Top of Material shown
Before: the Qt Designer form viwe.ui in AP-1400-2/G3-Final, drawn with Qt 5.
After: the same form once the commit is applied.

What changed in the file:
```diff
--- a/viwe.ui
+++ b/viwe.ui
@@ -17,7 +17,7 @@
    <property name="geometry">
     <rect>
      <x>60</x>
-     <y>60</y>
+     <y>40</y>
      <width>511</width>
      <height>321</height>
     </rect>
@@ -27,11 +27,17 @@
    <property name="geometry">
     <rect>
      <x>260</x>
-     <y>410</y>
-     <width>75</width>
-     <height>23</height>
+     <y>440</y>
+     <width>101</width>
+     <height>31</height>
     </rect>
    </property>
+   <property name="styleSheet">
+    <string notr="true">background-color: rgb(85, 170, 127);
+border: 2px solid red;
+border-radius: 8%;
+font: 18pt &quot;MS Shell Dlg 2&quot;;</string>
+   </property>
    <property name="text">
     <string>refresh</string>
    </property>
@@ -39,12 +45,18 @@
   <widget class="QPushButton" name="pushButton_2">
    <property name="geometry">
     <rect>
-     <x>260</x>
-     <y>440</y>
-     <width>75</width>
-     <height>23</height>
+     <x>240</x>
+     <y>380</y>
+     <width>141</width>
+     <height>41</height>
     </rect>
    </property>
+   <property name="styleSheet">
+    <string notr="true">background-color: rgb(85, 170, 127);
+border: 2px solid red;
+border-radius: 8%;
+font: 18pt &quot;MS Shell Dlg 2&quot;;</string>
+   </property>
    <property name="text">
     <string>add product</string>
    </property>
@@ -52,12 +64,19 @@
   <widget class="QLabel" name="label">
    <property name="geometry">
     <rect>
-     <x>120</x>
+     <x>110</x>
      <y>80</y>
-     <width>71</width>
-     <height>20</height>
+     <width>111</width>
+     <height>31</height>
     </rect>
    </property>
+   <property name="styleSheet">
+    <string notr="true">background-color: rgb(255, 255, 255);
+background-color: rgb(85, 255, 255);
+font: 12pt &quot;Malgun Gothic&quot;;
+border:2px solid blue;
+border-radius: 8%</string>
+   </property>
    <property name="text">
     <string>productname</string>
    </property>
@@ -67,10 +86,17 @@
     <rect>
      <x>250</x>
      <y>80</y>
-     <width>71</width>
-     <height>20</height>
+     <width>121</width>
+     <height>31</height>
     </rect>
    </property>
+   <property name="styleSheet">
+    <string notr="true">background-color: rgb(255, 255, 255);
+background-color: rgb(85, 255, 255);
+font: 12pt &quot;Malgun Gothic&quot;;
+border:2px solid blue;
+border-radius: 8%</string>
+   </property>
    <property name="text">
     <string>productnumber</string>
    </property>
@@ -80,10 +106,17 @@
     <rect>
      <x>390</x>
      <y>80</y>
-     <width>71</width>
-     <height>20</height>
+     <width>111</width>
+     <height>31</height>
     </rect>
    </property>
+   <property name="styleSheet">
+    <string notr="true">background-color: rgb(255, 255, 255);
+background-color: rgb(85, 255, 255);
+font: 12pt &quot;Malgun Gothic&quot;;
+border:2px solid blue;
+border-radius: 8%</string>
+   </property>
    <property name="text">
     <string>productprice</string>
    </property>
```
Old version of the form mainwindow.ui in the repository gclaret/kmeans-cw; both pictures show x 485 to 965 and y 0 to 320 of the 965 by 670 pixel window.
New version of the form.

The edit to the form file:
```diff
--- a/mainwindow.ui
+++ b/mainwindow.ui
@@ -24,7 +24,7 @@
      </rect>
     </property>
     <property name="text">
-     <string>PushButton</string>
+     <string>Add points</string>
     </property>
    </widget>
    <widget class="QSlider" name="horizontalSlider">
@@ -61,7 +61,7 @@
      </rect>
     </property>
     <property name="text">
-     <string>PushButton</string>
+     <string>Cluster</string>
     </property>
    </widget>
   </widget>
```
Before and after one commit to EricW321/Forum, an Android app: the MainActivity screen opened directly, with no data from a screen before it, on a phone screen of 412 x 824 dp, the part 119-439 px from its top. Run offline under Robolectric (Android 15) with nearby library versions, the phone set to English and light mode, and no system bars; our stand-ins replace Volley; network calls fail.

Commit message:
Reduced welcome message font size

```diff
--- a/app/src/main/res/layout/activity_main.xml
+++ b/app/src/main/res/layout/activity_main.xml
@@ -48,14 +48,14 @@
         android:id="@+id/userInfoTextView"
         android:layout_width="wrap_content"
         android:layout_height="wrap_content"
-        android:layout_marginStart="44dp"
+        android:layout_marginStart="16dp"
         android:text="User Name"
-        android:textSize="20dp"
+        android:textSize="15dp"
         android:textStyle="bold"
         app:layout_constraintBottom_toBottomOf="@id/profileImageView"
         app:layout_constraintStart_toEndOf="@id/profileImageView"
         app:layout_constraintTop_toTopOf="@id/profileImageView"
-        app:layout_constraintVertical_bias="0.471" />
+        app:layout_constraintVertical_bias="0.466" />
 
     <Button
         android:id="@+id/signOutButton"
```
Bottom of Material shown
All of the lines above that carry the string "class" need to be found and copied.

   <widget class="QPushButton" name="pushButton_2">
   <widget class="QLabel" name="label">
    <widget class="QSlider" name="horizontalSlider">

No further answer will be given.